Applications to the Malta Financial Services Authority (MFSA) for licences to operate are missing targets set by the regulator.
Data released in response to a Parliamentary Question revealed that over a quarter (26%) of applications received in 2015 were still awaiting a decision six months after submission, and 6% of the 205 applications received were still pending after a year.
This means that licence applications taking more than six months to deal with have increased by eight percentage points since 2010 when 18% of applications took longer than six months.
The figure for 2015 is still better than 2013, however, when applications exceeding six months peaked at 43% (see below).
|Licence applications still pending after six months||
|Licence applications still pending after 12 months||
MFSA chairman Joe Bannister told Malta Winds that surges in applications could be difficult to manage, with the team handling applications for the MFSA struggling to fill open job vacancies and process enough applications during the holiday period.

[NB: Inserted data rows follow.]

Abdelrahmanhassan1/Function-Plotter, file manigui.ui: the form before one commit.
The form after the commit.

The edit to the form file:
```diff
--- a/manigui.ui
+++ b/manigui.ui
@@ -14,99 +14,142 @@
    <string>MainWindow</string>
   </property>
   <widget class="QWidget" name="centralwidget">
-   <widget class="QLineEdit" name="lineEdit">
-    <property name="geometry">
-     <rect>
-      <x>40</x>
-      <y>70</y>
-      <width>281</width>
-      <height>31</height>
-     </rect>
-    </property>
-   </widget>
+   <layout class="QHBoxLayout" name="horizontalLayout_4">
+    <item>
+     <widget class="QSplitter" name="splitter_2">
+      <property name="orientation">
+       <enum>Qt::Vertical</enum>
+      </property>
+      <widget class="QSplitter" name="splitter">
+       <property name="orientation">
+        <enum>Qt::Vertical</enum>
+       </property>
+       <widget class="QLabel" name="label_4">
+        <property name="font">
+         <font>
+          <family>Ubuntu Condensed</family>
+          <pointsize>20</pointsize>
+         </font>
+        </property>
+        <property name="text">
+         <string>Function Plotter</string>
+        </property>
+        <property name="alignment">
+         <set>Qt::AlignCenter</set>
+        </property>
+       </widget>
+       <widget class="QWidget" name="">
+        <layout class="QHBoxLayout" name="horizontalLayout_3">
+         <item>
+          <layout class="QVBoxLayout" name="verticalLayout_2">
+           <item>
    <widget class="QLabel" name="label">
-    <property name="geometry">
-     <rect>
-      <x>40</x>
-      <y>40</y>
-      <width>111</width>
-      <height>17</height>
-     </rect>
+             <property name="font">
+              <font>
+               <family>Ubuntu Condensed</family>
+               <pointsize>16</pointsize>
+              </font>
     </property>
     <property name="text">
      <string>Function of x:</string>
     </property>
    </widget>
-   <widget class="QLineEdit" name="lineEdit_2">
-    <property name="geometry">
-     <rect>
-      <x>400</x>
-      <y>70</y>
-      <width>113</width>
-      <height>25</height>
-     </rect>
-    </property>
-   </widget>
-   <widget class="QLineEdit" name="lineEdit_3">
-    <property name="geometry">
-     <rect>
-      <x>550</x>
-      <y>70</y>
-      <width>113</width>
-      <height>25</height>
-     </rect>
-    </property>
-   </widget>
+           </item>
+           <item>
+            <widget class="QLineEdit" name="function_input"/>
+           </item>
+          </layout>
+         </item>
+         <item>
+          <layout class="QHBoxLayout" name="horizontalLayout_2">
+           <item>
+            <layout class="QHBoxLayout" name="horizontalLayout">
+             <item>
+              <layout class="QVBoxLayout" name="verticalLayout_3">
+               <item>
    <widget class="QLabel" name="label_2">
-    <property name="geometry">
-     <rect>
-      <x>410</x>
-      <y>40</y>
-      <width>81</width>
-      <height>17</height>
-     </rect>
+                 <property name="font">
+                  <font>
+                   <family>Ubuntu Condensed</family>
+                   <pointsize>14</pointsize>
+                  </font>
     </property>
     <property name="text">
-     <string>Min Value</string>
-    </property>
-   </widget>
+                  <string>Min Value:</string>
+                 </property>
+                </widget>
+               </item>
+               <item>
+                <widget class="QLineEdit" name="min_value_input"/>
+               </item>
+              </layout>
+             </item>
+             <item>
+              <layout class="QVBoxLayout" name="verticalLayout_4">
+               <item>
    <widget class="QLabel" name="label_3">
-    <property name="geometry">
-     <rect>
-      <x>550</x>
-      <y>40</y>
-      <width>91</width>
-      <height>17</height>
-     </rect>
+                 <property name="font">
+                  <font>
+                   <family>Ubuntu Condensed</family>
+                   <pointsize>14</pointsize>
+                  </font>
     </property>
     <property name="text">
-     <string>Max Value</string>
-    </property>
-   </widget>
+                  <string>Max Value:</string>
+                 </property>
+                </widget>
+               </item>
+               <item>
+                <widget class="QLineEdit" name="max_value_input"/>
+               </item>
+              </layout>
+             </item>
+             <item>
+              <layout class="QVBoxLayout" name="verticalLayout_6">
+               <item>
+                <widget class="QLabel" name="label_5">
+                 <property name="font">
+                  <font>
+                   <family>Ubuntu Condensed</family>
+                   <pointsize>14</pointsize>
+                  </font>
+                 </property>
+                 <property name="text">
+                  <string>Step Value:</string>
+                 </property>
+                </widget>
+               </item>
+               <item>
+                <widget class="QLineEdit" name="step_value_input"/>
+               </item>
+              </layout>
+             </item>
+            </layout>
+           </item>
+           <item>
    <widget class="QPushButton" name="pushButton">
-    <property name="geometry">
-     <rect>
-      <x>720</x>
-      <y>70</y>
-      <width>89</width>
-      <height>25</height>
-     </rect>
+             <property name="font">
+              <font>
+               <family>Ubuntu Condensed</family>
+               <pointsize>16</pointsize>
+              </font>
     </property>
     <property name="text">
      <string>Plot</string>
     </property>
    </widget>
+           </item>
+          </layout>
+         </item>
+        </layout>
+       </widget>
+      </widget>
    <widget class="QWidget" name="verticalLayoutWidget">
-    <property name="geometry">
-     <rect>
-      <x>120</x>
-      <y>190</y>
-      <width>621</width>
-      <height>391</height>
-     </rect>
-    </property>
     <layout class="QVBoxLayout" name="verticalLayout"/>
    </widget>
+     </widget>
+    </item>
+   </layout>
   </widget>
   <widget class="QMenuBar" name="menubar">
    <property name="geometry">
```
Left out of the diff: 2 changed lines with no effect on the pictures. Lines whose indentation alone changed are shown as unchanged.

“From time to time we fall behind due to a sudden surge of applications, which shows faith in the jurisdiction by financial services operators,” he said. “We are experiencing this at the moment and staff are working extra hours to catch up, particularly during the holiday period.
“There are also a number of vacancies which are taking their time to fill.”

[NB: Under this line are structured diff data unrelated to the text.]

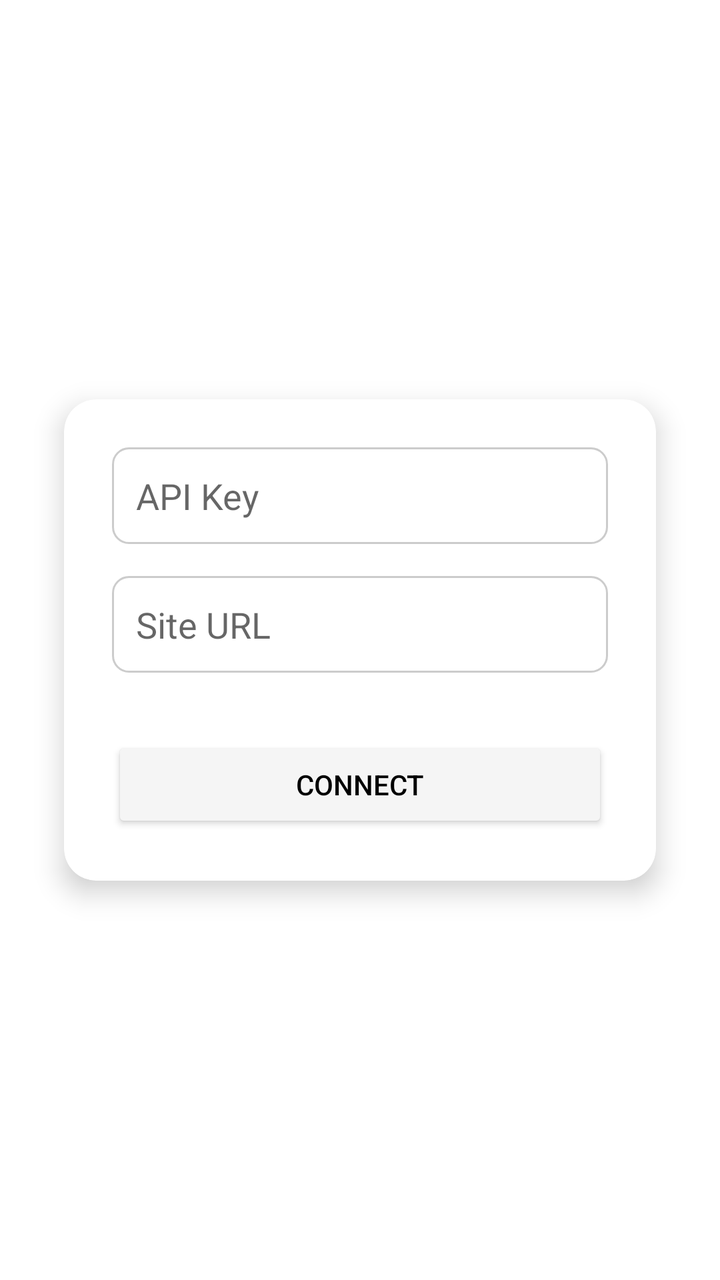
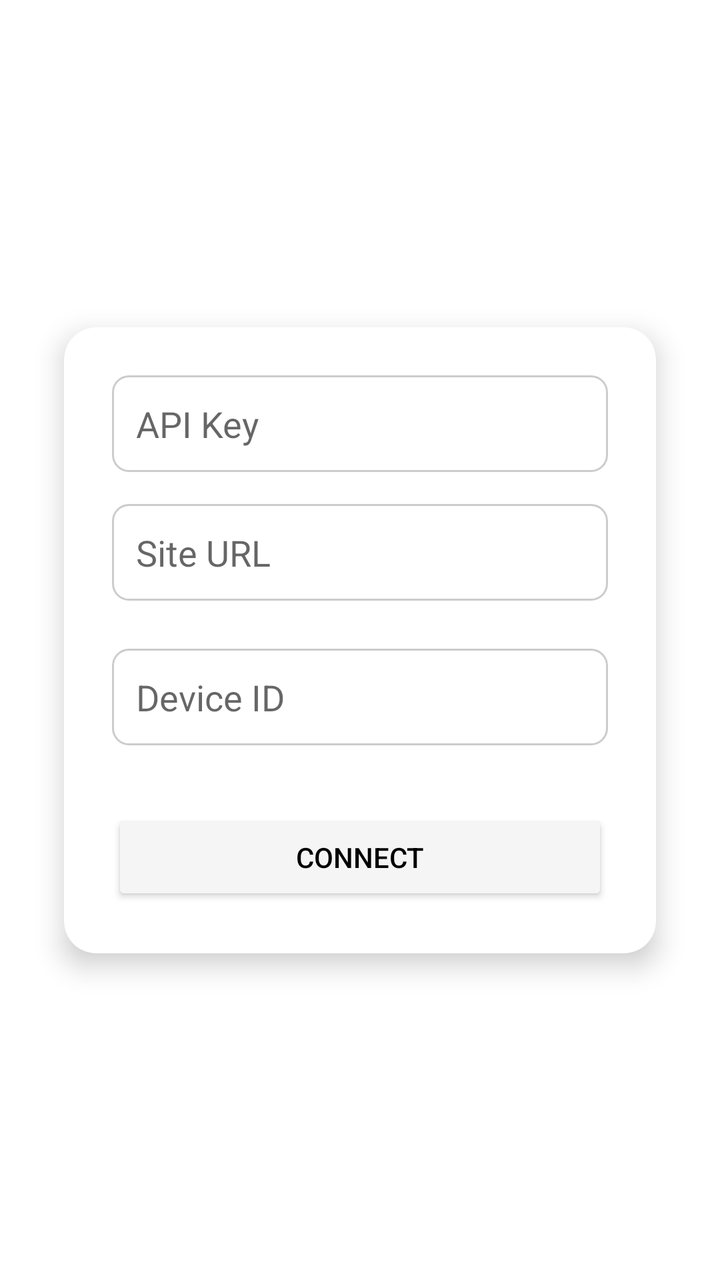

An Android layout rendered at two revisions. The XML below is the earlier revision; the diff shows what the commit changed to produce the second picture.
<!-- AndroidManifest.xml: activity theme Theme.AppCompat.Light.NoActionBar -->
<!-- res/layout/activity_login.xml -->
<?xml version="1.0" encoding="utf-8"?>
<androidx.constraintlayout.widget.ConstraintLayout
    xmlns:android="http://schemas.android.com/apk/res/android"
    xmlns:app="http://schemas.android.com/apk/res-auto"
    android:layout_width="match_parent"
    android:layout_height="match_parent"
    android:background="@color/white">

    <androidx.cardview.widget.CardView
        android:id="@+id/login_card"
        android:layout_width="0dp"
        android:layout_height="wrap_content"
        app:cardCornerRadius="16dp"
        app:cardElevation="8dp"
        android:layout_margin="32dp"
        app:layout_constraintTop_toTopOf="parent"
        app:layout_constraintBottom_toBottomOf="parent"
        app:layout_constraintStart_toStartOf="parent"
        app:layout_constraintEnd_toEndOf="parent">

        <LinearLayout
            android:orientation="vertical"
            android:layout_width="match_parent"
            android:layout_height="wrap_content"
            android:padding="24dp">

            <EditText
                android:id="@+id/api_key_input"
                android:layout_width="match_parent"
                android:layout_height="wrap_content"
                android:hint="API Key"
                android:inputType="text"
                android:background="@drawable/rounded_edittext"
                android:padding="12dp"
                android:layout_marginBottom="16dp" />

            <EditText
                android:id="@+id/site_url_input"
                android:layout_width="match_parent"
                android:layout_height="wrap_content"
                android:hint="Site URL"
                android:inputType="textUri"
                android:background="@drawable/rounded_edittext"
                android:padding="12dp"
                android:layout_marginBottom="24dp" />

            <Button
                android:id="@+id/connect_button"
                android:layout_width="match_parent"
                android:layout_height="wrap_content"
                android:text="Connect"
                android:backgroundTint="?attr/colorPrimary"
                android:textColor="@android:color/black"
                android:padding="12dp"
                android:layout_marginTop="8dp" />

        </LinearLayout>
    </androidx.cardview.widget.CardView>
</androidx.constraintlayout.widget.ConstraintLayout>
<!-- resources referenced by this layout -->
<resources>
  <color name="white">#FFFFFFFF</color>
  <!-- drawable rounded_edittext (drawable) -->
  <shape xmlns:android="http://schemas.android.com/apk/res/android"
      android:shape="rectangle">
      <solid android:color="@android:color/white" />
      <corners android:radius="8dp" />
      <stroke android:width="1dp" android:color="#CCC" />
  </shape>
</resources>

<!-- the commit's change to res/layout/activity_login.xml (unified diff, before → after) -->
@@ -34,12 +34,23 @@
                 android:padding="12dp"
                 android:layout_marginBottom="16dp" />
 
+
             <EditText
                 android:id="@+id/site_url_input"
                 android:layout_width="match_parent"
                 android:layout_height="wrap_content"
                 android:hint="Site URL"
                 android:inputType="textUri"
+                android:background="@drawable/rounded_edittext"
+                android:padding="12dp"
+                android:layout_marginBottom="24dp" />
+
+            <EditText
+                android:id="@+id/device_id_input"
+                android:layout_width="match_parent"
+                android:layout_height="wrap_content"
+                android:hint="Device ID"
+                android:inputType="text"
                 android:background="@drawable/rounded_edittext"
                 android:padding="12dp"
                 android:layout_marginBottom="24dp" />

Bannister said that applications are also sometimes delayed because of incomplete information provided by the applicant.
“Because of our direct interaction by meeting applicants individually we tend to receive applications in bits and pieces, sometimes over a period of six months,” he said. “However, it is an open question as to when the submission date is – when the first sections of an application is received or when we receive the final submissions.
“Sometimes applicants also take a long time to reply to our request for clarifications or do not reply to requests for information, and it is unclear whether they have abandoned the application or not but the file has to be kept open for about six months.

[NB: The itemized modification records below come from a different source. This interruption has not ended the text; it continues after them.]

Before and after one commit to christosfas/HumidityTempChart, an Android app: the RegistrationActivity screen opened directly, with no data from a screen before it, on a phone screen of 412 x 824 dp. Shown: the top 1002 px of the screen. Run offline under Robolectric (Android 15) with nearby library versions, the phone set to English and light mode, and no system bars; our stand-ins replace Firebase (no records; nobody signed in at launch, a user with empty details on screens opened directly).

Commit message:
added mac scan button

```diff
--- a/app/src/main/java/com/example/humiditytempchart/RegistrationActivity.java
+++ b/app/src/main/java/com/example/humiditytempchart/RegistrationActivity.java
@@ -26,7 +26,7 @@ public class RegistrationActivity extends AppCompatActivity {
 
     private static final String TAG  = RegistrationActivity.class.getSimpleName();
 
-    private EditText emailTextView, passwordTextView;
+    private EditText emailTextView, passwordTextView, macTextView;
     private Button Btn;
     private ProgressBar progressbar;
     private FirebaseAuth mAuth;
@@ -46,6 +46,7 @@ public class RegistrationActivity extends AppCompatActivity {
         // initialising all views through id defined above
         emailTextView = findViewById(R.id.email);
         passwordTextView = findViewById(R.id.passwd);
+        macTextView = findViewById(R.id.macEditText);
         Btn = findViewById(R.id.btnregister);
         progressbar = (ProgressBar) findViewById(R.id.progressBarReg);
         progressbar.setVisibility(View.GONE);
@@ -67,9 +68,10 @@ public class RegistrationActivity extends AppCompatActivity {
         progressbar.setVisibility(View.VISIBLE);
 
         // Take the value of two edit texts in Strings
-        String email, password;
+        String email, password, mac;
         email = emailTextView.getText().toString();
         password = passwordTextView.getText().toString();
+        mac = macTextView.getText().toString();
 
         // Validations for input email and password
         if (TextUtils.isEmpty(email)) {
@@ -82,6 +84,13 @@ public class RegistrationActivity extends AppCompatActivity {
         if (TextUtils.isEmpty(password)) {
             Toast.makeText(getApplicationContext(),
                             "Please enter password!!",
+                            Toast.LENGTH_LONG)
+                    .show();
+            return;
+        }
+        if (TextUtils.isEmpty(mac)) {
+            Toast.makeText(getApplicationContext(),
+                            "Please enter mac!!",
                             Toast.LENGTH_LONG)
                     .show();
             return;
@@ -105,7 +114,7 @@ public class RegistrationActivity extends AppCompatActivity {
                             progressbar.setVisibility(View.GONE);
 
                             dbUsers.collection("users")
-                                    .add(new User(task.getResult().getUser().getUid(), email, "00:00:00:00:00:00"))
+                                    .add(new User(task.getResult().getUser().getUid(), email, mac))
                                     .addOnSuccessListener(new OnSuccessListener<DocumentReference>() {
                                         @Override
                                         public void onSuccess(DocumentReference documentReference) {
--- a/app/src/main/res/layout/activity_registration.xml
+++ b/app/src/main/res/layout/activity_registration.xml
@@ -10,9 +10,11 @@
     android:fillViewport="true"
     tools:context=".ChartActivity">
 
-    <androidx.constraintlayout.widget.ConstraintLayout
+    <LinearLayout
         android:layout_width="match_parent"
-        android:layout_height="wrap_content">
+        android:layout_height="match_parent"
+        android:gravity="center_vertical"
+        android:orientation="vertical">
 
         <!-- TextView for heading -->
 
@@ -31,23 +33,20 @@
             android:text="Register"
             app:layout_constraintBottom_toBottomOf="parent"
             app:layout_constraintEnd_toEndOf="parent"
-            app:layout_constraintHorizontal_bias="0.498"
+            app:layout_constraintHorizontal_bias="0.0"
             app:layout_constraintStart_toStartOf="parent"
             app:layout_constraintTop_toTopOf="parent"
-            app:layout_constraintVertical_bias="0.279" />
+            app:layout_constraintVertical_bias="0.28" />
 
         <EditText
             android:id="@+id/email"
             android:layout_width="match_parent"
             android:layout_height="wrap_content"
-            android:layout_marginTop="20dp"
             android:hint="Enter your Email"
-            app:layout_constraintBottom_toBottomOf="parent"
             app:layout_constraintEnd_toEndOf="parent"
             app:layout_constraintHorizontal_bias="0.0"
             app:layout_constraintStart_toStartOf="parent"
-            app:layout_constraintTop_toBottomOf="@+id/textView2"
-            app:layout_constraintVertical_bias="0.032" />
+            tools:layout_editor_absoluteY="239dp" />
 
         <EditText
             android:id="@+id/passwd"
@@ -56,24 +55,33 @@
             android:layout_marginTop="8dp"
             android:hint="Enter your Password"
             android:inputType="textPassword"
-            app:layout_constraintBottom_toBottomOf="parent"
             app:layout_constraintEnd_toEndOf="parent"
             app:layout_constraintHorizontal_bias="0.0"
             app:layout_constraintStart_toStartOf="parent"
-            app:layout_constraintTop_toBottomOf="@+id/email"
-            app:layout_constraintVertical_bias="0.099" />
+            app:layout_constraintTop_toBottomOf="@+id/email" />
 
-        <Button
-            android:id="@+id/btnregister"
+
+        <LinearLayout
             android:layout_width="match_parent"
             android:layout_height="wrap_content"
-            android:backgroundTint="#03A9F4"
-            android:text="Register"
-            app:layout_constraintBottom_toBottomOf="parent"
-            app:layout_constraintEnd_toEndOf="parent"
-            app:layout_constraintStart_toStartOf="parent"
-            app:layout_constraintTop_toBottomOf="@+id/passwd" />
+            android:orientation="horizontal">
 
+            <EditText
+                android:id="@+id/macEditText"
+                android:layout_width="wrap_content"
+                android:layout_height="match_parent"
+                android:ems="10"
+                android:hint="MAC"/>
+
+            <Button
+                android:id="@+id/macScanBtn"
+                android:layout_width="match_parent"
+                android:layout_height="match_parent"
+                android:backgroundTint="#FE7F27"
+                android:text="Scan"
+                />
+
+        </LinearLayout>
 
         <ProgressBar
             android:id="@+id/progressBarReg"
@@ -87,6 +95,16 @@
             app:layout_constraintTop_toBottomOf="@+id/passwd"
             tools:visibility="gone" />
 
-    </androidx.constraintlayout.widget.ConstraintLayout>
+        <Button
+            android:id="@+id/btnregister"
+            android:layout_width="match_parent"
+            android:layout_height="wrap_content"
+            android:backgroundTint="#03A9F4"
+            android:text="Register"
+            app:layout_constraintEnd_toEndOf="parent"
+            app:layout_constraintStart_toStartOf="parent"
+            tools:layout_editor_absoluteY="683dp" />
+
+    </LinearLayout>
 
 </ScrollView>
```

“In a lot cases we are dependent on replies from the promoters themselves and also from other regulatory authorities abroad. We carry out an extensive due diligence, because ultimately we have the reputation of the jurisdiction to protect.”
He continued: “We also have to be careful because where we are heading for a rejection the applicant can seek redress through the financial services tribunal, which is independent of the MFSA.”
The MFSA did confirm that the regulator was undergoing a review of the application process to streamline the handling of applications, something Bannister expects to be completed shortly. The regulator has also launched a new fund structure for alternative investment funds, where applications are currently being processed within 10 days of being received.
Bannister added that the figures revealed through the parliamentary question did not reveal the full picture as, while applications for securities needed to be completed within three months, other operations have a longer time limit, such as banking, for which applications need to be completed within six months.
“Unfortunately the Parliamentary Question only gives numbers and no explanations so it is easy to draw conclusions without knowledge of the facts,” he said. “The MFSA promises to deliver to a three month time scale but please note this only applies to securities and not to other areas of financial services.
“There is no intention of misleading promoters or going to a six month period. In all instances we try to work to the time scales requested by applicants.”